Treatments of the condition broadly speaking are broken down into medical treatments (drugs) and surgical treatments.
The aim of medical treatments is to improve symptoms by suppressing the endometriosis. Drugs used include the combined oral contraceptive pill, progestogens (eg norethisterone, provera), depo provera injection, danazol (rarely) and gonadotrophin releasing anologues (eg Zoladex, Prosap). Around 80-90% of patients will have improvement of their pain symptoms and all have similar efficacy. Relapse rates on stopping however are high with up to 50% relapsing at one year and 33-74% relapse rate at 3-5 years. This is due to the fact that these treatments suppress disease rather than irradicate it. Side effects are relatively frequent and vary from treatment to treatment. None of these treatments are suitable for patients trying to conceive as they are relatively contraceptive.
Surgical treatment is either conservative, aiming to treat the disease and leave the gynaecological organs (or as much of the gynaecological organs as possible) or radical, with hysterectomy and removal of the ovaries. This classification however is often confusing as most endometriosis experts will perform ‘radical’ excision of endometriosis whereby all the disease is excised with electrosurgery rather than simply being superficially burnt with diathermy. At present, less than 20% of UK consultant gynaecologists perform excisional laparoscopic surgery for endometriosis.
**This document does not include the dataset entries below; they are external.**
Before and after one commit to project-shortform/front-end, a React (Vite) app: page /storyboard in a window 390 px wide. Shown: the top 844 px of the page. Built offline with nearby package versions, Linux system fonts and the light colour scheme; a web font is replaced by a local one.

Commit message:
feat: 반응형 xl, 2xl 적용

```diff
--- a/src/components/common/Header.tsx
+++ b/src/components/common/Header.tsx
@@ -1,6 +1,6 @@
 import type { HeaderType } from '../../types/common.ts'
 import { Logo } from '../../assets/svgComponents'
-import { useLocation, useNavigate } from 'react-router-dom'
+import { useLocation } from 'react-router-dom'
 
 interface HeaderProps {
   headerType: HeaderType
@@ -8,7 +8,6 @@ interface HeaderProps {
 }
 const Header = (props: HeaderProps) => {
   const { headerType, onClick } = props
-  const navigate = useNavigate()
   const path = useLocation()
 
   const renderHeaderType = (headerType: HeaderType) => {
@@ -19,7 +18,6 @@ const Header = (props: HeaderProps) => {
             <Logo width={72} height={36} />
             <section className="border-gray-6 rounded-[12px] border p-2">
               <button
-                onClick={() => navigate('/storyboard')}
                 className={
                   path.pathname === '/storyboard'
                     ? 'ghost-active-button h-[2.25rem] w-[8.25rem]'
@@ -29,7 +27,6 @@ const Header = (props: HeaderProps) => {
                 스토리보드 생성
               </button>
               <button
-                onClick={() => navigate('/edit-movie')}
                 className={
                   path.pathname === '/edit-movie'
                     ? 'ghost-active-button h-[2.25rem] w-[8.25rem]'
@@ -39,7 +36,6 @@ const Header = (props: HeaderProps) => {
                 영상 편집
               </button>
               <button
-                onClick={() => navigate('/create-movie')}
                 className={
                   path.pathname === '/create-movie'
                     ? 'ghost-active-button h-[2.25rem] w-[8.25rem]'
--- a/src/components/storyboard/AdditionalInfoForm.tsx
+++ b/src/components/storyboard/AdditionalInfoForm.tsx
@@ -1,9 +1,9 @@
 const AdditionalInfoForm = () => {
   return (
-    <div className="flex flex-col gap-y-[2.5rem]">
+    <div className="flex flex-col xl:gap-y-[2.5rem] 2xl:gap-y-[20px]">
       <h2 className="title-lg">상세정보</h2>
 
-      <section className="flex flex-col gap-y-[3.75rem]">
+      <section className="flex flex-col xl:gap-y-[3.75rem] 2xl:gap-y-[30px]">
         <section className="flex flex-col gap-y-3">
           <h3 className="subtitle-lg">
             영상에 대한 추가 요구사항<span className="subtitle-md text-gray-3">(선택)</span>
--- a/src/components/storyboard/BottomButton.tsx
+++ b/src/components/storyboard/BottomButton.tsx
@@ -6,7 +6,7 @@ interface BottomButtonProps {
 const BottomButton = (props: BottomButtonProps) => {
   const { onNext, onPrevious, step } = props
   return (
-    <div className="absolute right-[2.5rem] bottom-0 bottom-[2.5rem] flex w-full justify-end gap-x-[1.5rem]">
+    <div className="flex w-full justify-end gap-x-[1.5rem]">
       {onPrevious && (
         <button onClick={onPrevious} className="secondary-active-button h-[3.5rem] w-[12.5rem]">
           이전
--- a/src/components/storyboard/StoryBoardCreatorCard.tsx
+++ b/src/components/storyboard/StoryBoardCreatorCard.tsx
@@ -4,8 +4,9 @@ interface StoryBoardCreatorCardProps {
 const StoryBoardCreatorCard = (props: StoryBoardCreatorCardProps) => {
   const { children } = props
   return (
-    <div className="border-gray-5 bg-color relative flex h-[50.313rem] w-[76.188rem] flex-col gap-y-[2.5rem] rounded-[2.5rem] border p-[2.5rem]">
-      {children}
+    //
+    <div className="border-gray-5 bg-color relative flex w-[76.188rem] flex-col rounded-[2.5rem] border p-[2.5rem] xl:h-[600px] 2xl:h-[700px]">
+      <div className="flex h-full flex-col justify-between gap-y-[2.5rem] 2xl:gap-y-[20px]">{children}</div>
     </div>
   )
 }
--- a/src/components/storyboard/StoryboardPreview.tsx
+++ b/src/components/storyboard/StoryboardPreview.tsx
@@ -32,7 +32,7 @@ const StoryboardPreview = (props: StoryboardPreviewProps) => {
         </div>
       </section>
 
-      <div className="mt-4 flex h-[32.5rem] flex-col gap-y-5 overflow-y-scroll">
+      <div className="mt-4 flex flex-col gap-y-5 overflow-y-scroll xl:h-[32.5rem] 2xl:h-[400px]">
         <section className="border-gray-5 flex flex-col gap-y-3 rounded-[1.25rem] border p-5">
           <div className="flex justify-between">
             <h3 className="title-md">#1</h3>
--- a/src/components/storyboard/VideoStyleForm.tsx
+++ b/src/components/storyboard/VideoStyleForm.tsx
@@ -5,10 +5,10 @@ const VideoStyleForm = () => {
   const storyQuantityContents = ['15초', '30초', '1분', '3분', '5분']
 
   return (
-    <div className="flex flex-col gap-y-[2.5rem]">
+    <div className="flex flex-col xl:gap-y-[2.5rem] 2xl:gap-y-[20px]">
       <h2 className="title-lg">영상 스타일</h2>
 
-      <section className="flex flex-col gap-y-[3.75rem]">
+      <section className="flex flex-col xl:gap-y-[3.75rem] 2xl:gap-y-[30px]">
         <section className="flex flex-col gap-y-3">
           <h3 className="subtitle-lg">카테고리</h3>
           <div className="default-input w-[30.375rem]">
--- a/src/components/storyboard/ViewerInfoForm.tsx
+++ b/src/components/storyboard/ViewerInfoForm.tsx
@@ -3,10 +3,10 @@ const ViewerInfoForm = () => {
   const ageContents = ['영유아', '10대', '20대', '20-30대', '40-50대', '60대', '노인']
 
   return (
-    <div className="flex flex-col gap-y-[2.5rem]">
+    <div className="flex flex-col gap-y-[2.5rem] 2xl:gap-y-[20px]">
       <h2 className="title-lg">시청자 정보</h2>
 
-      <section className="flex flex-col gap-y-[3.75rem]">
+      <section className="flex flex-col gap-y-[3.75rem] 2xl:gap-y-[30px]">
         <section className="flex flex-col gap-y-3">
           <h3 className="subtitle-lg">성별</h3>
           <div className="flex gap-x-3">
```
An example of this sort of surgery can be found on the channnel 4 Embarrassing Bodies website, which follows one of my patients with this condition. Conservative treatment is usually carried out by keyhole surgery and most often as a day case procedure, however this does depend on the severity of the disease. Severe disease involving the bowel will usually require the gynaecologist to operate with a colorectal surgeon who specialises in keyhole surgery. Similarly, if the disease affects the ureters (tubes conecting the kidney to the bladder) or deeply invades the bladder the gynaecologist will operate with a urologist who specializes in keyhole surgery. Such surgery is extremely complex and should only be undertaken in recognised specialist centres with the training, expertise and numbers to undertake such procedures. These centres are accredited by the British Society of Gynaecological Endoscopy (BGSE) and Mr Carpenter leads the Dorset Endometriosis Centre, one of only 41 accredited centres in the England in 2016.
Overall symptomatic improvement following excisional / laser surgery occurs in 62-80%. Further laser surgery in those who relapsed or did not achieve significant benefit the first time, gives similar results with nearly two thirds having symptomatic improvement.
In patients with sub- fertility and endometriosis laparoscopic surgery has been shown to increase fertility. A large study comparing laparoscopic treatment with no treatment showed those treated had nearly a doubling (90%) of their chances of falling pregnant. Based on this the National Institute of Clinical Excellence (NICE) in the UK advise that all women with sub-fertility and endometriosis should be offered laparoscopic treatment.
In summary endometriosis is a relatively common condition whose exact cause is unclear. Drug treatment for pain symptoms is effective but symptoms usually recur on stopping. Surgical treatment is effective for pain and sub-fertility with the aim of long term cure of the condition.
An excellent video explanation of endometriosis can be found at the following website vimeo.com/20910143